▸ **Your goal**: Only lines that contain the word "concrete" are to be returned from the data below.

▸ **Records shown**:
━━━━━━━━━━━━━━━━━━━━
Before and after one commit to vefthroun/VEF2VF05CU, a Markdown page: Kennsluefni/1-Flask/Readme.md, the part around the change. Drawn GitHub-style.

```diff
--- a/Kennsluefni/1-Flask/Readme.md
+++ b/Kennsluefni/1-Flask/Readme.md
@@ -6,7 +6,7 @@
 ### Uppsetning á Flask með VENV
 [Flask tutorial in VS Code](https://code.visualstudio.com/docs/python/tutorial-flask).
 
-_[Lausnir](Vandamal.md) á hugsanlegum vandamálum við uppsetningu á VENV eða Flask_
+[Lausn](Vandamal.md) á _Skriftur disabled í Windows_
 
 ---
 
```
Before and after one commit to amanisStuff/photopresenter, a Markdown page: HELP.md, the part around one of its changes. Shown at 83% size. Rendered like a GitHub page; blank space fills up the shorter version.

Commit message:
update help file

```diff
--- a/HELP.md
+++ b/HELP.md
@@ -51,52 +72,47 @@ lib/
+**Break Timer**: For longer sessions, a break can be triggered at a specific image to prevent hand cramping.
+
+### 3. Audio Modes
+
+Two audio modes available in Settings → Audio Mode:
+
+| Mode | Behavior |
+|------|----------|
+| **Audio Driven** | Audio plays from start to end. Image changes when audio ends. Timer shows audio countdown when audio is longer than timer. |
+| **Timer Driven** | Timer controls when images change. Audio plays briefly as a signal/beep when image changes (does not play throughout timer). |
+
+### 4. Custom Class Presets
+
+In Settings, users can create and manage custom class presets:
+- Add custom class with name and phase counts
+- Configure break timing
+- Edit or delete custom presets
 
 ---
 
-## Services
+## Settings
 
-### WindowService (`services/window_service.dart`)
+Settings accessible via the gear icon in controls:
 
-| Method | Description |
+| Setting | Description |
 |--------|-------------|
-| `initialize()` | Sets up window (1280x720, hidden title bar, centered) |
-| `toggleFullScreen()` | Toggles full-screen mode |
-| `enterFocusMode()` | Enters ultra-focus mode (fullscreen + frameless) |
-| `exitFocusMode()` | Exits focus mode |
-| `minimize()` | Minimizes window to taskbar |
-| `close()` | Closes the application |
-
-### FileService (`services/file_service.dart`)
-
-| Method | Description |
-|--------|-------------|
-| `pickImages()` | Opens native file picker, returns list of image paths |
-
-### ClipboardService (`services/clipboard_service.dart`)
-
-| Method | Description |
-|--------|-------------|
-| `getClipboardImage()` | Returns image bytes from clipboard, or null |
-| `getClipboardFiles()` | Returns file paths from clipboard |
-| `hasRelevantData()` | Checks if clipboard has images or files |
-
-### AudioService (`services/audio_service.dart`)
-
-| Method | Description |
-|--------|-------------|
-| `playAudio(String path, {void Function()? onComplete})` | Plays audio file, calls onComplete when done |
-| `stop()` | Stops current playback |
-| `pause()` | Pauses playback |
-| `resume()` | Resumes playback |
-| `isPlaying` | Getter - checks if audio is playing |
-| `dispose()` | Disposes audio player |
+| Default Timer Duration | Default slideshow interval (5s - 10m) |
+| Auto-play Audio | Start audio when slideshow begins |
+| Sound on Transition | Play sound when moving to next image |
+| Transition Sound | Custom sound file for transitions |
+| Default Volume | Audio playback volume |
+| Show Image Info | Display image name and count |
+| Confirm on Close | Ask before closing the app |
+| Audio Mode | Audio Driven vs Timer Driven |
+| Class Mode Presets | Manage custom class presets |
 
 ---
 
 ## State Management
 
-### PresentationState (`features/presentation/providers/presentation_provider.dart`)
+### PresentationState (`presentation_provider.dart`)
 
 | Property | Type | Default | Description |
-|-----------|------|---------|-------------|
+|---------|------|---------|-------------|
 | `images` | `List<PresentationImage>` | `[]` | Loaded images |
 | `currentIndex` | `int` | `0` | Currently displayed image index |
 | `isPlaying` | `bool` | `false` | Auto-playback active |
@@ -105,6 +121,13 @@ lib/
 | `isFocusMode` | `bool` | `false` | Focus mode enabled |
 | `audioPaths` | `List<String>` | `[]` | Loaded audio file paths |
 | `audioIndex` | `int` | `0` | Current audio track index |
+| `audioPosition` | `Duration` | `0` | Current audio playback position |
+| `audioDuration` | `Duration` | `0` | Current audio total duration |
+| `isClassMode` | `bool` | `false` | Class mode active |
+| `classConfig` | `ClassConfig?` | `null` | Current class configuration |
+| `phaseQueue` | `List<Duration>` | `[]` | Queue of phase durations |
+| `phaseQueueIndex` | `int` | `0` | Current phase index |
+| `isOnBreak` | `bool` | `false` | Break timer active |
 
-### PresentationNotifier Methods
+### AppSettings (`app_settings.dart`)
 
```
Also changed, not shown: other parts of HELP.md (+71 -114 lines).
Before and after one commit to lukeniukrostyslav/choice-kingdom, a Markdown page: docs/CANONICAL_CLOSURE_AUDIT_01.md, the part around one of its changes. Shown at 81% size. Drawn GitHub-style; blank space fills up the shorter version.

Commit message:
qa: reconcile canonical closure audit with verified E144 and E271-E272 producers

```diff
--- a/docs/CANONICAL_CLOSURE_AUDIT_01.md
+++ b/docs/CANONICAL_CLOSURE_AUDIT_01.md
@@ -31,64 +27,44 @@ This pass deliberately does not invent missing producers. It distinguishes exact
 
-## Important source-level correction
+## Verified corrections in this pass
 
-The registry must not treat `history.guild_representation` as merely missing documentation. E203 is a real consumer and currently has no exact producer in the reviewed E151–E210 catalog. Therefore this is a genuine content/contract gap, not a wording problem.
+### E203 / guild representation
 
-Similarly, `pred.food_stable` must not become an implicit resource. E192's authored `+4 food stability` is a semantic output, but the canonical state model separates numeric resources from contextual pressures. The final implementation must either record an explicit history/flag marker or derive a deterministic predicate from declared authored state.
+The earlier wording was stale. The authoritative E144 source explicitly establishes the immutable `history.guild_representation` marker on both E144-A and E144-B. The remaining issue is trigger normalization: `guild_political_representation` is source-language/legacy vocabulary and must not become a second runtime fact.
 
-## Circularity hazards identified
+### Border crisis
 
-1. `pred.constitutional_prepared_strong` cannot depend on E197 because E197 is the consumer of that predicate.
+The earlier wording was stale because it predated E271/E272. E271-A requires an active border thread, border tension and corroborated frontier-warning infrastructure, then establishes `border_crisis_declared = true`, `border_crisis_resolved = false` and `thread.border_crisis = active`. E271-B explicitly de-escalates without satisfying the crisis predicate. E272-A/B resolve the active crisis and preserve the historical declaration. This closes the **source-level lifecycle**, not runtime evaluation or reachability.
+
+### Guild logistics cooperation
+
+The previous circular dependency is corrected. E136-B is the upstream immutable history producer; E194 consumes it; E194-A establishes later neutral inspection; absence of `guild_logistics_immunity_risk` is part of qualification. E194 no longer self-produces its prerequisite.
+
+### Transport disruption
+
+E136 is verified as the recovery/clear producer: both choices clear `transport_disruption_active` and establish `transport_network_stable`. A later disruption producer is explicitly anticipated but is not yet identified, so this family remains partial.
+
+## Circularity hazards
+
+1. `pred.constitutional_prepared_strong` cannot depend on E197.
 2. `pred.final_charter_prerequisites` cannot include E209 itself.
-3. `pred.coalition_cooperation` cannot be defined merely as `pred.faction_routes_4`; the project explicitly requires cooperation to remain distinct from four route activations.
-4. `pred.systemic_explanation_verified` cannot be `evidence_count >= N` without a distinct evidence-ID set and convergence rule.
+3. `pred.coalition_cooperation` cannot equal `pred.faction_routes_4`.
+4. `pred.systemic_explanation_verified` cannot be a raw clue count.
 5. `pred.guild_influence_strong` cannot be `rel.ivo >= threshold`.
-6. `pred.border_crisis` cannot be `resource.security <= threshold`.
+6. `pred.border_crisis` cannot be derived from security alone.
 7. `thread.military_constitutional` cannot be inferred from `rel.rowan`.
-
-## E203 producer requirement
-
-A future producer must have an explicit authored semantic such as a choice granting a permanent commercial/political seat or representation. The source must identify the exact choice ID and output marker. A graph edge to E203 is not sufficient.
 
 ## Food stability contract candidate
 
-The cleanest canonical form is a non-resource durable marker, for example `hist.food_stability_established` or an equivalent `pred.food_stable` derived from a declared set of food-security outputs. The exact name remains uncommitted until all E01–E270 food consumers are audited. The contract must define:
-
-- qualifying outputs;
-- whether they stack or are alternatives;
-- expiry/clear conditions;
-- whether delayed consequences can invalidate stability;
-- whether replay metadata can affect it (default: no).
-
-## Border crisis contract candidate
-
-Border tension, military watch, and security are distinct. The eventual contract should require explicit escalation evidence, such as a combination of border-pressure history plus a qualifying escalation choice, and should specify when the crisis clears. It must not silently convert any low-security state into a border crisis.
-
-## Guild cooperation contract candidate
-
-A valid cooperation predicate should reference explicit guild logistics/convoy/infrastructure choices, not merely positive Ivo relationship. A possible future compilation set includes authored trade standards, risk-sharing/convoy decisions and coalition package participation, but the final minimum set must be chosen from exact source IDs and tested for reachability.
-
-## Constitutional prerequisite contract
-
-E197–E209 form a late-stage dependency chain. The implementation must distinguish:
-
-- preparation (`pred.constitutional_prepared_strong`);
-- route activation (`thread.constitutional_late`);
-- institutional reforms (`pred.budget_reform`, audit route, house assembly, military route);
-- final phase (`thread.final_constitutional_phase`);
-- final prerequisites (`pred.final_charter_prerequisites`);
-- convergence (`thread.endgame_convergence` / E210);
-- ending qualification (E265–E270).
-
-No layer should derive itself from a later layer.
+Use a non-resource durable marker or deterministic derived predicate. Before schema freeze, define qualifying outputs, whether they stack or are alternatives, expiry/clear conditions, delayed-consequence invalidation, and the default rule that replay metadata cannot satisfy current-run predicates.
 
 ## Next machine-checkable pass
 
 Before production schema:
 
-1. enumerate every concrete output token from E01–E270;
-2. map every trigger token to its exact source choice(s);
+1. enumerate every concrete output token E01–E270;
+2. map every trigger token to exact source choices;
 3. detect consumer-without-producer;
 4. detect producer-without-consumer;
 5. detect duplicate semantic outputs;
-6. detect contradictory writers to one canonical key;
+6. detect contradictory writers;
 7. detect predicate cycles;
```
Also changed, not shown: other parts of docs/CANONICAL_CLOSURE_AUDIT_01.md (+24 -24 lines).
━━━━━━━━━━━━━━━━━━━━
▸ **Exercise output**:
-1. enumerate every concrete output token from E01–E270;
+1. enumerate every concrete output token E01–E270;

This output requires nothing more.